I wasn’t excited about the test part of the four week course.  I was sure I would understand and be able to absorb all of the information, but regurgitating for a test…  That was a different story.  At least the test would be multiple choice, right?  Well, what about the “10 Commandments of Firearms Safety”?  I couldn’t think of any way they could make that multiple choice or even true/false.  It wasn’t a tune, so I didn’t think I’d be able to memorize them all.  The very idea of memorizing them gave me an upset stomach. 

Well, I managed to do it, at least for the amount of time it took to scribble them all down on paper at the penultimate class.  I wasn’t too worried about failing the multiple choice part of the test by that night.  After all, I listened attentively to the instructors and scrutinized the videos.  I am proud to say that I not only passed but also scored 100% on it!  Woo hoo! 

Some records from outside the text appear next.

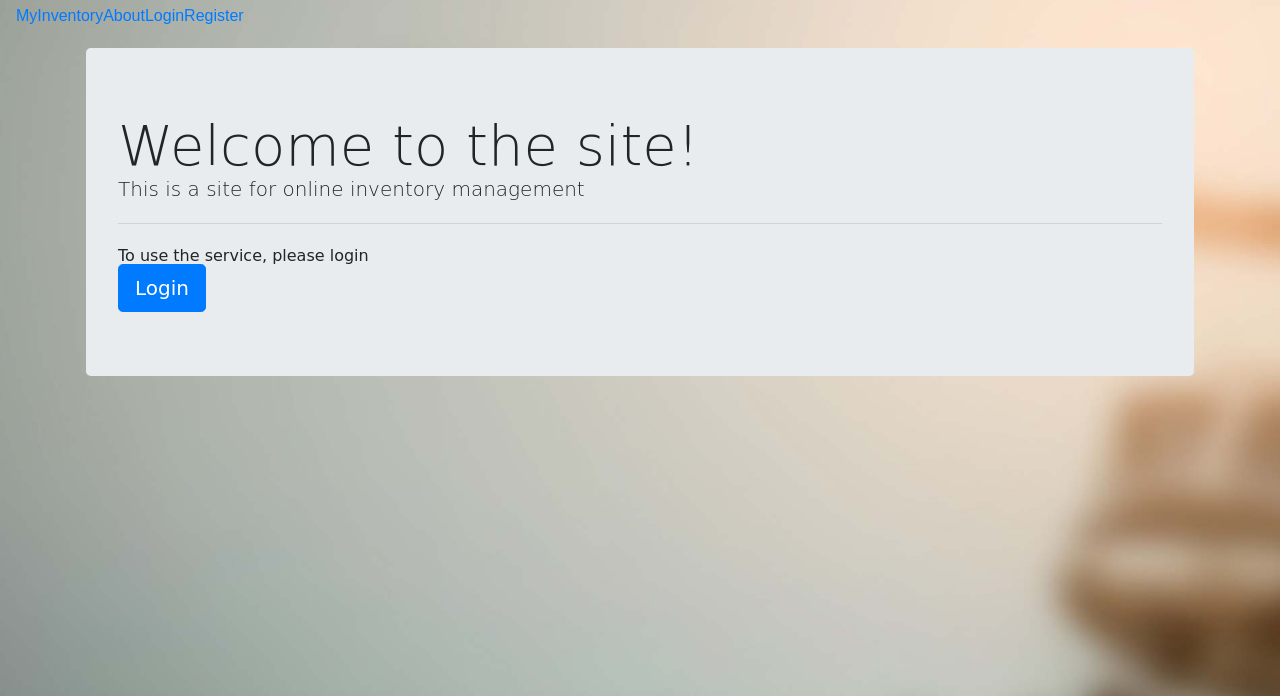
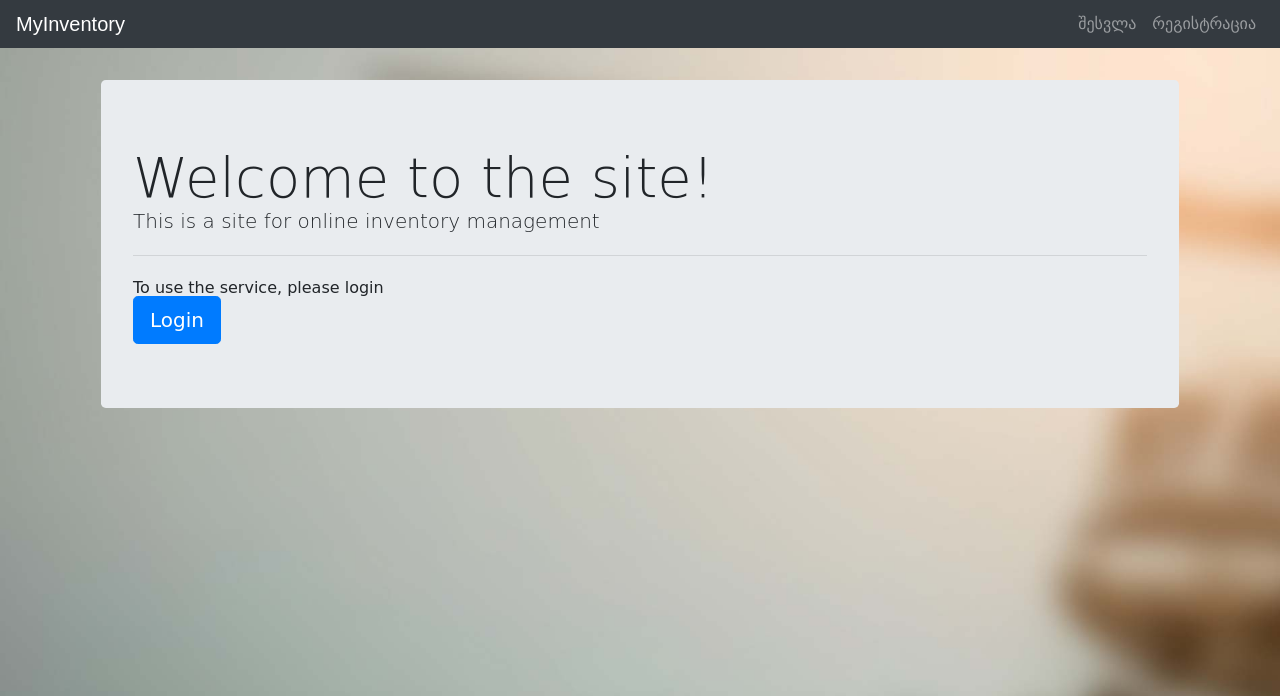
Before and after one commit to vazhaberdzenishvili/My_inventory, a Flask app: template app/templates/home.html in a window 1280 px wide. Shown: the top 696 px of the page. Run offline with Flask 2, Linux system fonts and the light colour scheme; the template is opened without the code that fills it, so the values that code supplies are empty; parts of the project's set-up code (start-up, migrations or seed data) failed here and were passed over; some libraries are stand-ins or nearby versions.

Commit message:
'backup'

```diff
--- a/app/static/css/style.css
+++ b/app/static/css/style.css
@@ -5,16 +5,20 @@ body {
     background-position: center;
     background-repeat: no-repeat;
 }
-.navbar{
-    display: flex;
-    justify-content: space-between;
+nav{
+    width: 100%;
+    position: fixed;
+    padding: 10px;
+    background-color: transparent;
+}
+.container{
     align-items: center;
 }
-ul{
+.mr-auto{
     display: flex;
-    justify-content: space-between;
+    padding-left: 3%;
 }
-li{
+.m-auto {
     display: flex;
 }
 
--- a/app/templates/base.html
+++ b/app/templates/base.html
@@ -14,43 +14,40 @@
 </head>
 
 <body>
-    <header>
-        <nav class="navbar">
-            <ul>
-                <li class="guest-view">
-                    <a href="{{url_for('main.home_page')}}">MyInventory</a>
-                </li>
-                <li class="guest-view">
-                    <a href="{{url_for('main.about_us')}}">About</a>
-                </li>
-
+    <nav class="navbar navbar-dark bg-dark text-white navbar-expand-md">
+      <a class="navbar-brand" href="{{ url_for('main.home_page') }}">MyInventory</a>
+      <button class="navbar-toggler" type="button" data-toggle="collapse" data-target="#navbarNavAltMarkup" aria-controls="navbarNavAltMarkup" aria-expanded="false" aria-label="Toggle navigation">
+        <span class="navbar-toggler-icon"></span>
+      </button>
+      <div class="collapse navbar-collapse" id="navbarNavAltMarkup">
+    <!--    basic navigation -->
+      <div class="navbar-nav mr-auto">
+        {{nav_bar_generator(pages)}}
+      </div>
+    <!--    user navigation -->
+        <div class="navbar-nav">
         {% if current_user.is_authenticated %}
             {% if current_user.has_role('Admin') %}
-                        <li class="user-view">
-                            <a href="{{url_for('admin.index')}}">Admin</a>
-                        </li>
-                        <li class="user-view">
-                            <a href="{{url_for('logout')}}">Logout</a>
-                        </li>
+<!--                  <a class="btn btn-danger btn-xs" type="button" id="admin_button" href="{{ url_for('admin.index') }}">Admin</a>-->
+                  <a class="nav-item nav-link" href="{{ url_for('logout') }}">გამოსვლა</a>
             {%else%}
-                        <li class="user-view">
-                            <a href="{{url_for('UserModel.logout')}}">Logout</a>
-                        </li>
+                <div class="navbar-nav m-auto">
+                      <a class="nav-item nav-link" href="{{ url_for('logout') }}">გამოსვლა</a>
+                </div>
             {% endif %}
         {% else %}
-                <li class="user-view">
-                    <a href="{{url_for('UserModel.login')}}">Login</a>
-                </li>
-                <li class="user-view">
-                    <a href="{{url_for('UserModel.registration')}}">Register</a>
-                </li>
+                <a class="nav-item nav-link" href="{{ url_for('UserModel.login') }}">შესვლა</a>
+                <a class="nav-item nav-link" href="{{ url_for('UserModel.registration') }}">რეგისტრაცია</a>
+
         {% endif %}
-            </ul>
+        </div>
+      </div>
     </nav>
-    </header>
-
+<br>
+<div class="container">
     {% block content %}
     {% endblock %}
+</div>
 
     <script src="https://code.jquery.com/jquery-3.4.1.slim.min.js" integrity="sha384-J6qa4849blE2+poT4WnyKhv5vZF5SrPo0iEjwBvKU7imGFAV0wwj1yYfoRSJoZ+n" crossorigin="anonymous"></script>
     <script src="https://cdn.jsdelivr.net/npm/popper.js@1.16.0/dist/umd/popper.min.js" integrity="sha384-Q6E9RHvbIyZFJoft+2mJbHaEWldlvI9IOYy5n3zV9zzTtmI3UksdQRVvoxMfooAo" crossorigin="anonymous"></script>
```
Also changed, not shown: app/templates/index.html (added, +55 -0 lines). Lines whose indentation alone changed are shown as unchanged.
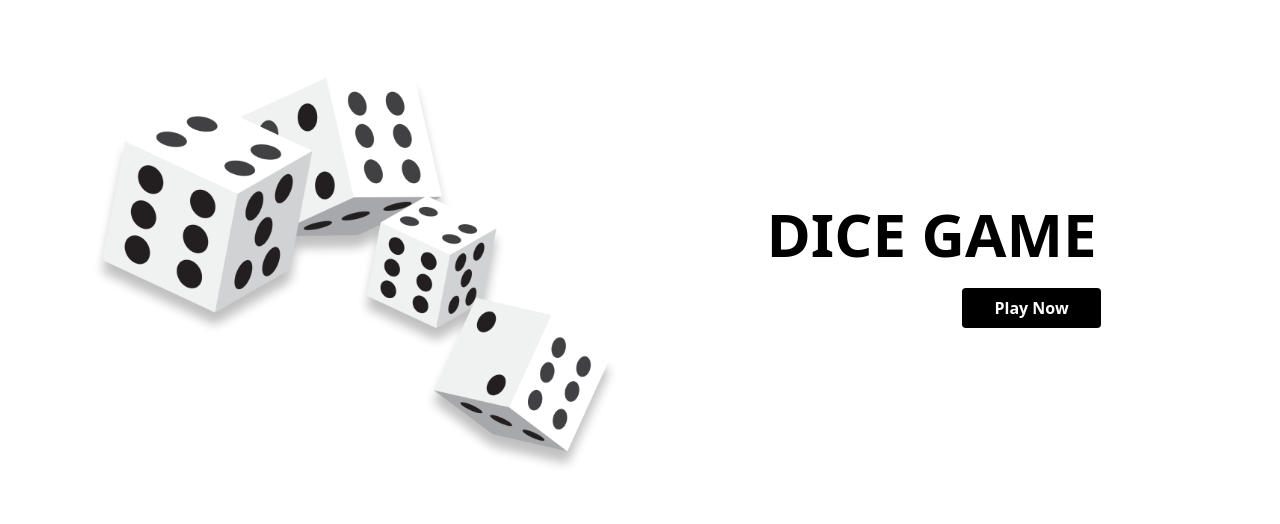
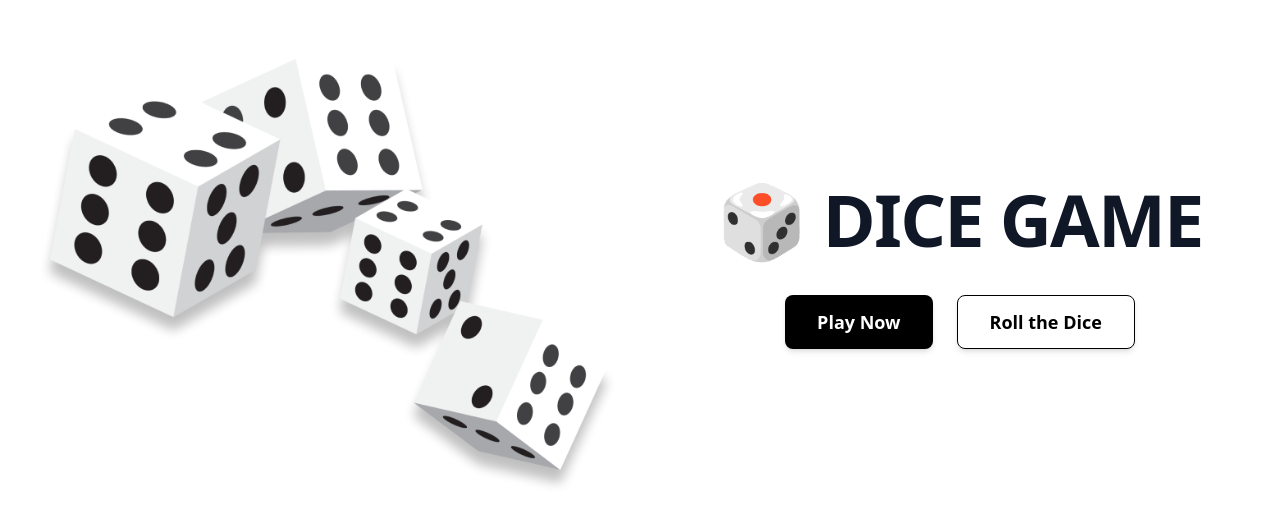
Before and after one commit to IamProgrammer24/Dice-Game, a React (Vite) app: page / in a window 1280 px wide. Shown: the part 134-658 px from the top of the page. Built offline with nearby package versions, Linux system fonts and the light colour scheme.

Commit message:
updated UI of Home Page

```diff
--- a/src/components/HomePage.jsx
+++ b/src/components/HomePage.jsx
@@ -16,16 +16,25 @@ const HomePage = () => {
         <div className="w-1/2">
           <img src={dices} alt="Dice" className="w-full h-full -covobjecter" />
         </div>
+        <div className="w-1/2 flex flex-col justify-center items-center text-black p-6">
+          <h1 className="text-6xl md:text-7xl font-extrabold tracking-tight text-gray-900 mb-10">
+            🎲 DICE GAME
+          </h1>
 
-        {/* Right Half: Content */}
-        <div className="w-1/2 flex flex-col justify-center items-center text-black p-6">
-          <h1 className="text-6xl font-bold mb-6">DICE GAME</h1>
-          <button
-            className="cursor-pointer bg-black text-white font-semibold ml-[200px] px-8 py-2 rounded hover:bg-gray-800 transition duration-300"
-            onClick={handleRoute}
-          >
-            Play Now
-          </button>
+          <div className="flex flex-col sm:flex-row gap-6">
+            <button
+              className="bg-black text-white text-lg font-semibold px-8 py-3 rounded-lg shadow-md hover:bg-gray-900 hover:scale-105 transition-all duration-300"
+              onClick={handleRoute}
+            >
+              Play Now
+            </button>
+            <button
+              className="bg-white text-black border border-black text-lg font-semibold px-8 py-3 rounded-lg shadow-md hover:bg-gray-100 hover:scale-105 transition-all duration-300"
+              onClick={() => alert("Roll the dice functionality coming soon!")}
+            >
+              Roll the Dice
+            </button>
+          </div>
         </div>
       </div>
     </div>
```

Not bad for an "old" student!
That left us with the practical portion of the test.  That is, we went to the indoor range of the Virginia Rifle and Pistol Club and proved to the range master that we knew how to safely carry, load, unload, and fire a .22 rifle.  Ugh.  They were all very small.  I’m not.  Fortunately, my body can still be made to compress and contort enough to have held the little rifle for two rounds of ten shots each.  

I hadn’t taken the small frames of my glasses into account when I started shooting and didn’t realize why the target was blurry until I had fired five rounds.  At that point, I adjusted my glasses so that I was looking through them rather than above them.  I will let the photo speak for itself.  

Safe Hunting!